Bromelain (also sometimes incorrectly referred to as bromelian) is an enzyme capable of digesting protein and is present in pineapple stems and ripe or unripe pineapple fruits. For this reason it is also referred to as the pineapple enzyme. Common symptoms of Bromelain Deficiency
People suffering from angina, asthma, minor injuries as well as urinary tract infection may benefit from a bromelain supplement. Eating potatoes or soybeans when you take bromelain could make it less effective. Given the lack of evidence about its safety, bromelain is
Common symptoms of Bromelain Toxicity
an increase of heart rate
Increased bleeding may occur when used with anticoagulants
Bromelain can cause stomach upset, diarrhea, vomiting, rapid heartbeat, and heavy menstrual periods
It can trigger reactions in people with allergies to pineapples, certain pollens, carrots, celery, rye and wheat flour, latex, bee venom, and other substances
Bromelain can raise the risk of bleeding. Make sure to stop taking it at least two weeks before surgery
Check with a doctor before using bromelain if you have any health conditions
bleeding disorder, asthma, heart problems, liver or kidney disease, or stomach ulcers
Not recommended for children or for women who are pregnant or breastfeeding
Bromelain supplements are promoted as an alternative remedy for various health problems including joint inflammation and cancer
Bromelain may help reduce the ill effects of some types of chemotherapy.
Still under study that bromelain shrinks tumors, improves comfort, or extends the life of people with cancer
Practitioners claim bromelain relieves the pain and inflammation caused by joint disorders such as arthritis and that it inhibits cancer cell growth when combined with chemotherapy
Can “digest fat”
People who take bromelain pills can lose weight without diet or exercise
Bromelain fights bacterial and viral infections.
Benefit from Bromelain
Bromelain has been heralded as an anti-inflammatory agent, helpful in healing minor injuries, such as sprains and strains, muscle injuries, and sports injuries
it is used for treatment of traumatic and post-operative swelling
It is used in fighting urinary tract infections when combined with trypsin
helpful in preventing excessive blood platelet stickiness
indicating it to decrease thrombopheitis and angina
Since it can reduce the thickness of mucus it could be helpful to people suffering from asthma and bronchitis, sinus infections (especially when paired with antibiotics), recovery from surgery (like sinus surgery)
it may have a beneficial effect on drug absorption, blood coagulation, fibrinolysis, third-degree burns, diarrhea as well as tumor growth
Bromelain has proved to be effective in fighting certain diarrhea causing bacteria (Escherichia coli), which makes it a perfect supplement to take along when traveling, since diarrhea is often encountered when traveling to strange places.
help with knee pain not caused by arthritis, colitis.
As a cream, it might help relieve rashes and burns
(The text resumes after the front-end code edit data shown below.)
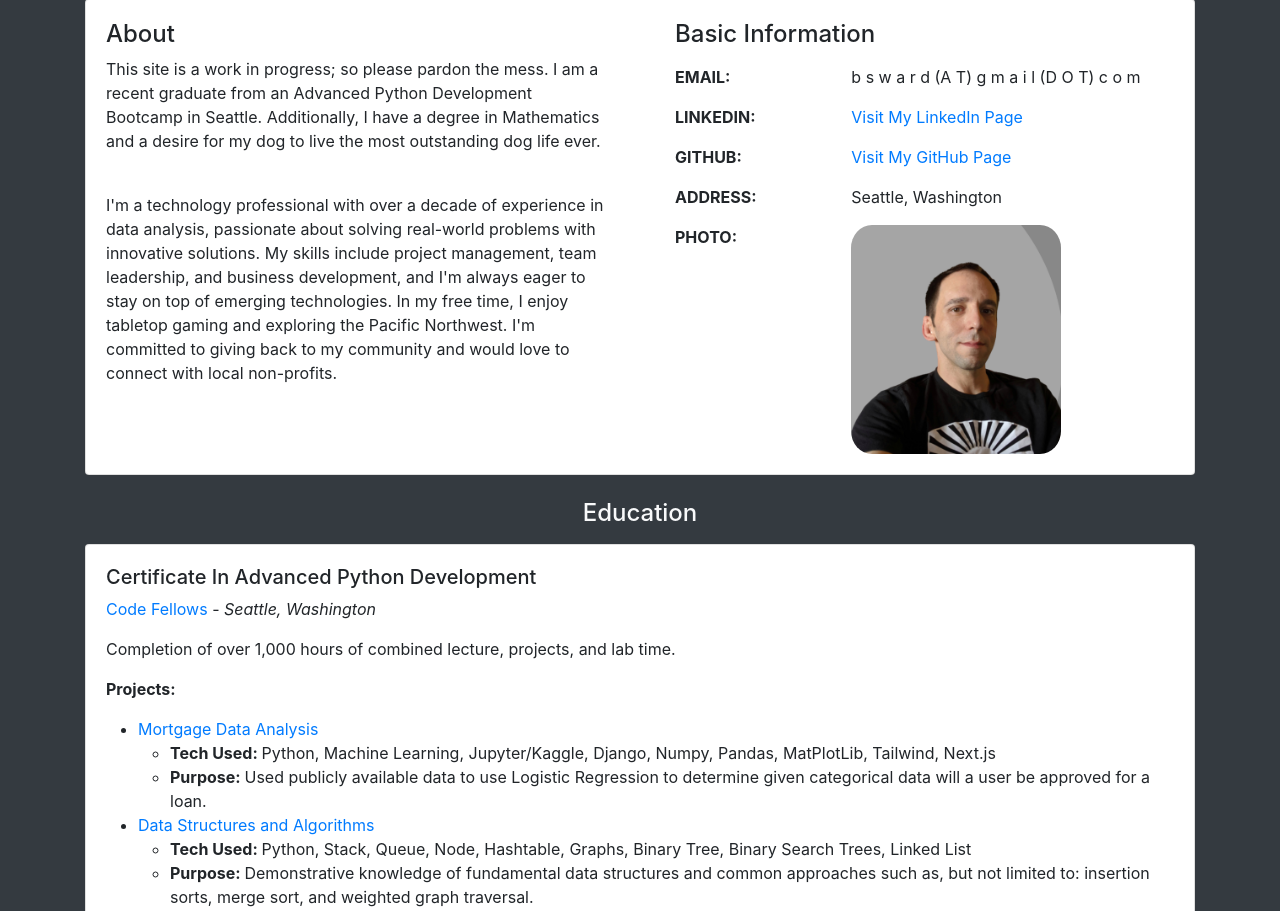
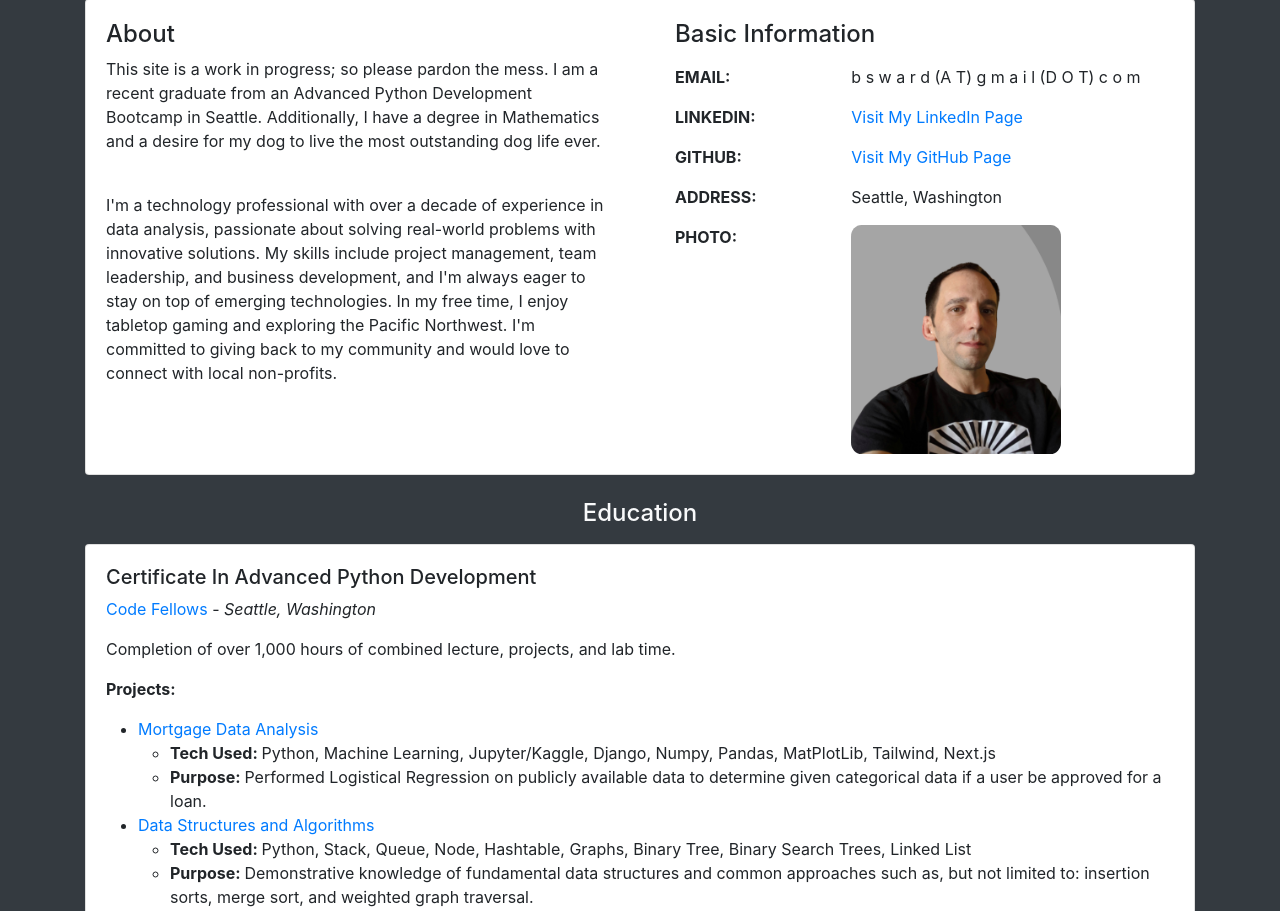
Before and after one commit to BrianSward/spa-flask-portfolio, a Flask app: page / in a window 1280 px wide. Shown: the part 289-1200 px from the top of the page. Run offline with Flask 2, Linux system fonts and the light colour scheme; some libraries are stand-ins or nearby versions.

Commit message:
formatting and content

```diff
--- a/Flask/templates/index.html
+++ b/Flask/templates/index.html
@@ -151,7 +151,7 @@
                             </div>
                             <div class="col-sm-8">
                                 <img src="../static/brian.png" alt="Brian's photo"
-                                     style="border-radius: 10%; max-width: 65%;">
+                                     style="border-radius:5%; max-width: 65%;">
                             </div>
                         </div>
                     </div>
@@ -196,7 +196,7 @@
                                     <b>
                                         Purpose:
                                     </b>
-                                    Used publicly available data to use Logistic Regression to determine given categorical data will a user be approved for a loan.
+                                    Performed Logistical Regression on publicly available data to determine given categorical data if a user be approved for a loan.
                                 </li>
                             </ul>
                         </li>
```
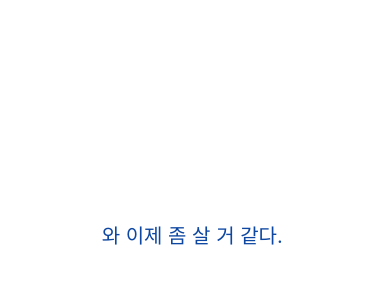
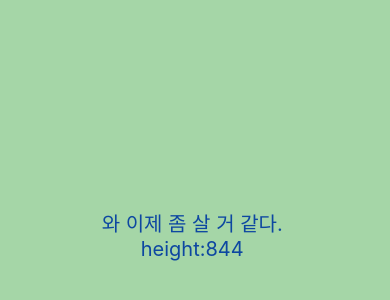
Before and after one commit to fluorjo/react-native_practice, a React Native app: screen / in a window 390 px wide. Shown: the part 188-488 px from the top of the page. Built offline with nearby package versions, Linux system fonts and the light colour scheme.

Commit message:
style. flex, height

```diff
--- a/App.tsx
+++ b/App.tsx
@@ -14,17 +14,26 @@ import {Text, SafeAreaView, StyleSheet} from 'react-native';
 
 import {MD2Colors as Colors} from 'react-native-paper';
 
+import {Platform, Dimensions} from 'react-native';
+
+const {width, height} = Dimensions.get('window');
+
 const styles = StyleSheet.create({
-  safeAreaView: {flex: 1, alignItems: 'center', justifyContent: 'center',
-  backgroundColor: Colors.white},
-  text: {fontSize: 20, color: Colors.blue900}
-  })
-
+  safeAreaView: {
+    flex:1,
+    alignItems: 'center',
+    justifyContent: 'center',
+    backgroundColor: Colors.green200,
+    height: 40,
+  },
+  text: {fontSize: 20, color: Colors.blue900},
+});
 
 export default function App() {
   return (
     <SafeAreaView style={[styles.safeAreaView]}>
-      <Text style= {[styles.text]}>와 이제 좀 살 거 같다. </Text>
+      <Text style={[styles.text]}>와 이제 좀 살 거 같다. </Text>
+      <Text style={[styles.text]}>height:{height} </Text>
     </SafeAreaView>
   );
 }
```
Also changed, not shown: 1 other file (tests, documents, lock files or other folders).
Researchers have looked at bromelain as a treatment for other conditions, like rheumatoid arthritis and urinary infections
Use of bromelain for tissues damaged by burns, as a digestive enzyme, to reduce arthritis pain, and for treating bowel inflammation or diarrhea
Reduces the swelling and inflammation of soft-tissue injuries.
How Much Bromelain
There is no standard dose for bromelain. For swelling, some experts have recommended a range of 80 milligrams to 320 milligrams of extract taken two to three times daily. One or two 200-milligram bromelain tablets are used for knee pain. Ask your health care provider for advice
Bromelain might work best when taken without food.
Can get bromelain naturally from the stem and fruit of the pineapple.
Food rich in Bromelain
It is found in pineapples
Bromelain seems to reduce inflammation, in some cases. When taken along with trypsin and rutin, bromelain appears to help with osteoarthritis, relieving pain and improving joint function
Interactions. If you take any drugs or supplements regularly, talk to your doctor before you start using bromelain. It could interact with certain antibiotics, blood thinners, antiplatelet drugs, aspirin and NSAID painkillers, and cancer drugs